Check Your Stereotypes at the Door: an Analysis of Gender Typecasts in Social Human-Robot Interaction
In this paper, we provide evidence that suggests prominent gender stereotypes might not be as pronounced in human-robot interaction as may be expected based on previous research. We investigate stereotypes about people interacting with robots, such as men being more engaged, and stereotypes which may be applied to robots that have a perceived gender, such as female robots being perceived as more suitable for household duties. Through a user study, we not only fail to find support for many existing stereotypes, but our analysis suggests that if such effects exist, they may be small. This implies that interface and robot designers need to be wary of which stereotypes they bring to the table, and should understand that even stereotypes with prior experimental evidence may not manifest strongly in social human-robot interaction.

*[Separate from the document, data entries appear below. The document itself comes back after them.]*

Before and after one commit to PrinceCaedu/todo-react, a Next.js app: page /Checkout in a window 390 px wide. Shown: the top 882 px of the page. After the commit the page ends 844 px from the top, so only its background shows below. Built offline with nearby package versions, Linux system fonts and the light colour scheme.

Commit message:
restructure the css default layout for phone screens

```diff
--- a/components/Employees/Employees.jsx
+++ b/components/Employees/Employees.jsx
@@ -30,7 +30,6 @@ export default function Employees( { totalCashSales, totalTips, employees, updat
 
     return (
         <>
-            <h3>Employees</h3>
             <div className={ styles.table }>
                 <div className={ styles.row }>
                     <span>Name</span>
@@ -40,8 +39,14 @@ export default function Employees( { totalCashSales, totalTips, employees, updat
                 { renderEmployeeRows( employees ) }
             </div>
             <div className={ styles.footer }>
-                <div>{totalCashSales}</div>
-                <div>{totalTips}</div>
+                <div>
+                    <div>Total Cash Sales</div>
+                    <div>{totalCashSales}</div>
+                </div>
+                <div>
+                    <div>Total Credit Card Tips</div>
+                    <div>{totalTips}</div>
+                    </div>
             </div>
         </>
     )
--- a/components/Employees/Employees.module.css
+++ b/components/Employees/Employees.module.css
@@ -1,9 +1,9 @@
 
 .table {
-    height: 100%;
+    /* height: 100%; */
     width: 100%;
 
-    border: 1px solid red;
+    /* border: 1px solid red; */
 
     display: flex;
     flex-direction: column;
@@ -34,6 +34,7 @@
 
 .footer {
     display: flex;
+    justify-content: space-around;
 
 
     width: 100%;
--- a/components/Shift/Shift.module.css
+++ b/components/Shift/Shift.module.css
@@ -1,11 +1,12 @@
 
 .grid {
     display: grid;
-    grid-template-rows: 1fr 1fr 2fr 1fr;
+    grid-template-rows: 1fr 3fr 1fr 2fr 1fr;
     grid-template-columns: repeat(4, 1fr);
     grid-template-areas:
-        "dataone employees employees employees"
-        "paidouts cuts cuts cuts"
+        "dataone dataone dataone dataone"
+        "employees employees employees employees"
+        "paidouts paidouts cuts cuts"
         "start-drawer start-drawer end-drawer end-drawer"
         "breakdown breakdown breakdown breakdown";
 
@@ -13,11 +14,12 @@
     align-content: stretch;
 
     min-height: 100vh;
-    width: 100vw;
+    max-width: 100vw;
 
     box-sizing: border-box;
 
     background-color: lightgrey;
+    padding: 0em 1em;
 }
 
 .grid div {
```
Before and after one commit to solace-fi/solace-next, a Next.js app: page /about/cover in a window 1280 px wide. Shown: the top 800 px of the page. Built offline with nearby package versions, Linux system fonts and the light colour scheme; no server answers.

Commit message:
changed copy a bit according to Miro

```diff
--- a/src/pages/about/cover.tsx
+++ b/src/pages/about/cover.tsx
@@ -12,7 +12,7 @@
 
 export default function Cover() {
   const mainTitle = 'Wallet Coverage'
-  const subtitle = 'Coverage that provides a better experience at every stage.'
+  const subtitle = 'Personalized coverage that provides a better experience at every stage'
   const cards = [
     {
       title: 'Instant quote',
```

Daniel J. Rea, Yan Wang and James E. Young (2015) Check Your Stereotypes at the Door: an Analysis of Gender Typecasts in Social Human-Robot Interaction, International Conference on Social Robotics (ICSR). Springer.